“These kids can be exploited by jihadist groups not because of faith or religious fanaticism, but through money,” says Samir Nasser Hezam, a public school math teacher whose second job is selling medicine. “We know the West worries about the recruitment of extremists. It thinks only of security and anti-terrorism. But what the West should be giving us is education and economic development.”

Just about any statistic on the fate of a child’s future in Yemen is less than inspiring.

The United Nations reports that more than half of “all children show signs of stunting” from malnourishment. Forty-six percent of eligible children attend elementary school, the number of computers in classrooms is among the lowest in developing countries, and 41% of teachers have only a secondary diploma or less. These figures, and the extreme hardship they highlight, are exacerbated by Yemen’s 3% annual population growth -- one of the highest in the world; the average woman will have six children.

The teachers sitting in the twilight don’t know what to do except show up in classrooms each day to begin their lessons. Page by page they go, week by week, some of them despairing, others relying on short sentences of borrowed wisdom.

They say that blame only goes so far in a country that is meager to begin with and where, in some classrooms, 100 pairs of eyes follow chalk marks across the board.

“If we continue like this, the future will be terrible,” says Aref Nagi Almothalaa, a deputy principal. “It pains me every day. I want my nation to excel culturally and economically.”

“Without hope,” says Hezam, “the heart breaks.”

Kumaim prefers biting one-liners.

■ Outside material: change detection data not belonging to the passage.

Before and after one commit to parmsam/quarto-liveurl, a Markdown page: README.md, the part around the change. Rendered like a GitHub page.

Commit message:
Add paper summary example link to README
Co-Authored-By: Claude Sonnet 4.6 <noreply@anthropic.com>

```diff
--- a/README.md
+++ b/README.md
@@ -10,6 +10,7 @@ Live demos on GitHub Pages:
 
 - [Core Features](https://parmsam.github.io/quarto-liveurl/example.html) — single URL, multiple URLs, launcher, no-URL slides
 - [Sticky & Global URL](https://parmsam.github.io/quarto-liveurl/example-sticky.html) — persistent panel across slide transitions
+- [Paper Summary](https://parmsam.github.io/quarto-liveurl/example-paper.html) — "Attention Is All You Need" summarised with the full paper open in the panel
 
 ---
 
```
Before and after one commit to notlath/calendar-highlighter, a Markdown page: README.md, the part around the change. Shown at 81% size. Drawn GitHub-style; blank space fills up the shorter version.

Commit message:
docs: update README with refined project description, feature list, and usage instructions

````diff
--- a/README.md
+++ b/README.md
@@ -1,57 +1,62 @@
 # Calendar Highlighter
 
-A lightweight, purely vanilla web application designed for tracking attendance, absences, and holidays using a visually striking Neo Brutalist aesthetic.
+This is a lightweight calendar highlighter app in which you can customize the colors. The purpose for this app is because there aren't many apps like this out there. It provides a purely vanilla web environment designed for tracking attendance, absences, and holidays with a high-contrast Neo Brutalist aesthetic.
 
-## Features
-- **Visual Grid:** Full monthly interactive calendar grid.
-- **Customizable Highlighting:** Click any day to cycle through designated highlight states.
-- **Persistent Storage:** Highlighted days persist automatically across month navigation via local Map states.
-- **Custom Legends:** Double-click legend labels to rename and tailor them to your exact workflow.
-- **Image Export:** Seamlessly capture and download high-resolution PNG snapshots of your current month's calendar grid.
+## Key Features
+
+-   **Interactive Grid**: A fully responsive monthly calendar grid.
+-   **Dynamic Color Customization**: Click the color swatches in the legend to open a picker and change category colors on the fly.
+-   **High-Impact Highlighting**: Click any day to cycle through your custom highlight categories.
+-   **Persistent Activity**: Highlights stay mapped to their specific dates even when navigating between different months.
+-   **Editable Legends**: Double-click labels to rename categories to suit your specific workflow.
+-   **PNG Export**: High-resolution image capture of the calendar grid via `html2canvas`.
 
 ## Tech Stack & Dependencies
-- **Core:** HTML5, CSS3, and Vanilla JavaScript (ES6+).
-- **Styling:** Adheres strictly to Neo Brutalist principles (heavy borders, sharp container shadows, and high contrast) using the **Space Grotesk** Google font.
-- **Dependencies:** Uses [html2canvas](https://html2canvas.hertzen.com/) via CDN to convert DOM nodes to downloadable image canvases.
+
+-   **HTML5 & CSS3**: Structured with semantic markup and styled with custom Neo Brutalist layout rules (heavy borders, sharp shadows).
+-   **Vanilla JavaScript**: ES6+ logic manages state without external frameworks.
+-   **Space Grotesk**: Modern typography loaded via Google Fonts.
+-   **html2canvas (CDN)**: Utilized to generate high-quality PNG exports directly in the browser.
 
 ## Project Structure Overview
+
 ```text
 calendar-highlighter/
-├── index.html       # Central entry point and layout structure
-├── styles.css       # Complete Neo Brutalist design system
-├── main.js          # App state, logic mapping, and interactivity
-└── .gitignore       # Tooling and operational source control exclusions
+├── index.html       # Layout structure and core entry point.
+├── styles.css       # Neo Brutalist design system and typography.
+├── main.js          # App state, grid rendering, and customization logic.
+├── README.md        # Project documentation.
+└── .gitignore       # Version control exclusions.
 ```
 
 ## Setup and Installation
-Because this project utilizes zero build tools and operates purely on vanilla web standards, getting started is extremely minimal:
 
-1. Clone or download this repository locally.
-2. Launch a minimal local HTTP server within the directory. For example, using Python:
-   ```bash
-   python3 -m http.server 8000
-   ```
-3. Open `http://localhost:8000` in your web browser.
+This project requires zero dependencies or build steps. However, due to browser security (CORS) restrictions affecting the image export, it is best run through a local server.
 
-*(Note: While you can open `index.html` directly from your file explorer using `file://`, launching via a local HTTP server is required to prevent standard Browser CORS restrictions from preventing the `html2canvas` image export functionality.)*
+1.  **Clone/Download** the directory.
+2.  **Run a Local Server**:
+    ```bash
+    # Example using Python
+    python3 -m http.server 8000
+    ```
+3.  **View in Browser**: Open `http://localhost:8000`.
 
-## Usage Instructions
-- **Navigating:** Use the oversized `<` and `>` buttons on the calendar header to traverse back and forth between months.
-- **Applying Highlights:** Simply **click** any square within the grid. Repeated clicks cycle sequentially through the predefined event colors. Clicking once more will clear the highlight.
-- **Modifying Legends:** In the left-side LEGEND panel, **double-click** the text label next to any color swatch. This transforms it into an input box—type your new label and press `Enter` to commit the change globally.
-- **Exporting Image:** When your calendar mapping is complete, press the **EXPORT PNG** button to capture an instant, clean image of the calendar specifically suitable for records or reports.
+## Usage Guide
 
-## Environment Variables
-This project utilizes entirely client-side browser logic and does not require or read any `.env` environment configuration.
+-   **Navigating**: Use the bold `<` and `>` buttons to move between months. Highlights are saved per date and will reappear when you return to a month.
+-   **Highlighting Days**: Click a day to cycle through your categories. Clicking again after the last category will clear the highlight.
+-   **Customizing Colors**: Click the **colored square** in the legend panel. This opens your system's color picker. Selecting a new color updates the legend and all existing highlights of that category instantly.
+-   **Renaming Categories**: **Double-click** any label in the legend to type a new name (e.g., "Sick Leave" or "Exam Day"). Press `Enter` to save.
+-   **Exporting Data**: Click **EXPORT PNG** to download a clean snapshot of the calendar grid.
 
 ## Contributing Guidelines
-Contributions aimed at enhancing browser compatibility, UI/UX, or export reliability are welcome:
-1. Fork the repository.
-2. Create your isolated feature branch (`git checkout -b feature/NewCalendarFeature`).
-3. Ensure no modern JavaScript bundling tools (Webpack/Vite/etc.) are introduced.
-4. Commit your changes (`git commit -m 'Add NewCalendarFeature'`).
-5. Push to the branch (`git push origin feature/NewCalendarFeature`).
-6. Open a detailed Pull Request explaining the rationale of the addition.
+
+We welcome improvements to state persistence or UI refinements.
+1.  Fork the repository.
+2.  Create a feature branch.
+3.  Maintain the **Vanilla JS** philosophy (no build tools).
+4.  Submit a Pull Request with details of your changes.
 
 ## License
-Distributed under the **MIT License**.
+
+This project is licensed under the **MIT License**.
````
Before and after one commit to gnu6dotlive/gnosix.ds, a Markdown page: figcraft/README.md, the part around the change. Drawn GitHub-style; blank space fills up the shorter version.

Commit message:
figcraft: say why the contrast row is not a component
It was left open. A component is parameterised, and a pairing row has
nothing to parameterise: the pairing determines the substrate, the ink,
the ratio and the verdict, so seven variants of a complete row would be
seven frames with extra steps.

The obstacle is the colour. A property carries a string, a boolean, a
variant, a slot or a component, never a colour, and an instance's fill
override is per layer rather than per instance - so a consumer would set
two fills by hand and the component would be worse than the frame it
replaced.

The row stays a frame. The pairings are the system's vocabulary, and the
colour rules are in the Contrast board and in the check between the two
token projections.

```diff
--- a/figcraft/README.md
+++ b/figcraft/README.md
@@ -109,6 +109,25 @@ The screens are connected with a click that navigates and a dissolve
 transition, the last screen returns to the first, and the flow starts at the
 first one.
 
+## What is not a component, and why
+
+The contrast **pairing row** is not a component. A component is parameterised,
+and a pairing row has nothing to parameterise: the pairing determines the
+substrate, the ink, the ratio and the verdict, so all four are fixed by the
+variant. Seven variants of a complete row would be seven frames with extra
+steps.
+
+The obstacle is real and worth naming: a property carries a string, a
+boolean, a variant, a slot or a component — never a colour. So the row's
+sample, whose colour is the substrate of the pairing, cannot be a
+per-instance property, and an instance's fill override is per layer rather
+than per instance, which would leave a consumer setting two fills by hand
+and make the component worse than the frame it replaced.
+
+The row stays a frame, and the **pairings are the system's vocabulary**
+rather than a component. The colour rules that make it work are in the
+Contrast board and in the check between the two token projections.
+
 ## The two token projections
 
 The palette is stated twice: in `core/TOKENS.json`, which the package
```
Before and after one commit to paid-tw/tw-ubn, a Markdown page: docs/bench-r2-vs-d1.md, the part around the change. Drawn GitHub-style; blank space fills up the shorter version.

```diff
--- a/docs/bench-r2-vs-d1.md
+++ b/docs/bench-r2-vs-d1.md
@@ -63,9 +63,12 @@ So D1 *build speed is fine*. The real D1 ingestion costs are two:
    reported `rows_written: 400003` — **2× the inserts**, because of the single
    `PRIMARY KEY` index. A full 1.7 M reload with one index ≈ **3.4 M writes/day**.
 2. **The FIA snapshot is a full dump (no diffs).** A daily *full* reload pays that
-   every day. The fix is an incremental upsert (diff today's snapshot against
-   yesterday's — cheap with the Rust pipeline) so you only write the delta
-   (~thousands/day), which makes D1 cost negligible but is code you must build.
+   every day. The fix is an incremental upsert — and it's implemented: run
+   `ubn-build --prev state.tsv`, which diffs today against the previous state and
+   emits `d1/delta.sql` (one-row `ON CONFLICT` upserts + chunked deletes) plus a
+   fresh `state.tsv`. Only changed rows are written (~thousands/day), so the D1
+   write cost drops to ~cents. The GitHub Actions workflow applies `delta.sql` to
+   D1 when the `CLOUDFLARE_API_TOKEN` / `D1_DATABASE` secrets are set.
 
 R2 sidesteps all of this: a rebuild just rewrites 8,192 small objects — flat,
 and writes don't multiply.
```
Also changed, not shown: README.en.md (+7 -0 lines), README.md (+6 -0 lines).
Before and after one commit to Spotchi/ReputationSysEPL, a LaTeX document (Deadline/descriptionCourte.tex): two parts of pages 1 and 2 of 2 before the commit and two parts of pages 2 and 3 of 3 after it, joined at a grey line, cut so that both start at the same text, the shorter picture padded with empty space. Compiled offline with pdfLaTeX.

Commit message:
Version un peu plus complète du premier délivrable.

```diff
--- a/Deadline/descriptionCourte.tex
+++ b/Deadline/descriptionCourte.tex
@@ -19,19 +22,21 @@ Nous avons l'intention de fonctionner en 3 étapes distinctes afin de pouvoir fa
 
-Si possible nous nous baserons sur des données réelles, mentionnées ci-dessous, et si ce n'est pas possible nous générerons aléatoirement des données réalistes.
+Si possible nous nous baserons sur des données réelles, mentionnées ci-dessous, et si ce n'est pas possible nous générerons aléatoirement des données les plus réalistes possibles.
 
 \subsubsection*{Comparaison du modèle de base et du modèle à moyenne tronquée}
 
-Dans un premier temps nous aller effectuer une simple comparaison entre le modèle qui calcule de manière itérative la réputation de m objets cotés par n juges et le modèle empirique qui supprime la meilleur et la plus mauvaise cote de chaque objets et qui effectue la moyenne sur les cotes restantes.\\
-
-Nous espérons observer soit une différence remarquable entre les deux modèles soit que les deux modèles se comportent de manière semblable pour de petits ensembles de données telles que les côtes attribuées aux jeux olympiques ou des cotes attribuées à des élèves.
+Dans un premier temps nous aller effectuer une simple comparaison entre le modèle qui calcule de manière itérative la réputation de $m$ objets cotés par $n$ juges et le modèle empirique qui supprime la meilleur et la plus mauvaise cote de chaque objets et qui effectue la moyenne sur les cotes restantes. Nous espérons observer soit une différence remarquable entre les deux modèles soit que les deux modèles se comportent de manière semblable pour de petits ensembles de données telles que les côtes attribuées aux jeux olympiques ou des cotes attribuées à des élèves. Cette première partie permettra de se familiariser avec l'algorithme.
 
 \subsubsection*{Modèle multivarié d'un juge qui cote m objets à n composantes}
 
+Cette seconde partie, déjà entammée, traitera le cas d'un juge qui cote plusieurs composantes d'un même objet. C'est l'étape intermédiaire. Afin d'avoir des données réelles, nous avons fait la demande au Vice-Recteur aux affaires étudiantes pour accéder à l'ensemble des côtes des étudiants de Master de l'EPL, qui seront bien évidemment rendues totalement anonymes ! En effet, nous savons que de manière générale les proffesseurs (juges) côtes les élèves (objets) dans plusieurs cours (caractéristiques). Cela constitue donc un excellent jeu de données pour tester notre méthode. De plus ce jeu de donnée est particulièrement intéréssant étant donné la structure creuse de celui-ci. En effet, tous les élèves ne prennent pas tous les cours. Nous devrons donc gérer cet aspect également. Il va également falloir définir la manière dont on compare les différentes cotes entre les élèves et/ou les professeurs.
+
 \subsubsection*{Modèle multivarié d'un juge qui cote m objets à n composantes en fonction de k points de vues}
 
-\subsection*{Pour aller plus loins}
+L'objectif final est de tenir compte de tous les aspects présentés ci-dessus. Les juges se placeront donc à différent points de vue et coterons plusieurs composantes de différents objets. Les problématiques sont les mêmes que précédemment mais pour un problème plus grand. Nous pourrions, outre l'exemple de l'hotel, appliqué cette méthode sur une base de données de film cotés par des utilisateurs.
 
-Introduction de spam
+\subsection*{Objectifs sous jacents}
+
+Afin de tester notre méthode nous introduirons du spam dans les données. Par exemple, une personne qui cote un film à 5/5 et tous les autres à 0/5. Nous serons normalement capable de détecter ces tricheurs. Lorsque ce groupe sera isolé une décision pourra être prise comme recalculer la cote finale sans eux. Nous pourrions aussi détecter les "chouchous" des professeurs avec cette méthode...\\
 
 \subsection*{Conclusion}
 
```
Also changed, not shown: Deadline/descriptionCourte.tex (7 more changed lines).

A mercurial man, he moves from the hardened dirt of the schoolyard to classrooms of grimy walls, patting heads and lecturing students along the way, scratching his beard between thoughts. He wedges between the boys in chemistry class and, looking around at the empty desktops and lack of equipment, says, “Education here is mainly theoretical.”

He smiles, but it burns away fast.

“When a student graduates, he’ll find difficulties getting into a university,” he says. “And if he attends university, he probably won’t get a job. Only 5% of university graduates find work. The state is failing not only the students, but all of us.”

The high school boys -- teenage girls attend separate schools -- wait for the noon bell to go home. Kumaim waves to younger girls and boys gathering on the other side of the schoolyard for the afternoon elementary session.

He walks along a courtyard wall painted in bright colors. He steps through a gate and slips into the crowd on the street, disappearing into a car that in a little more than an hour will have him on his parched tribal lands beyond the city.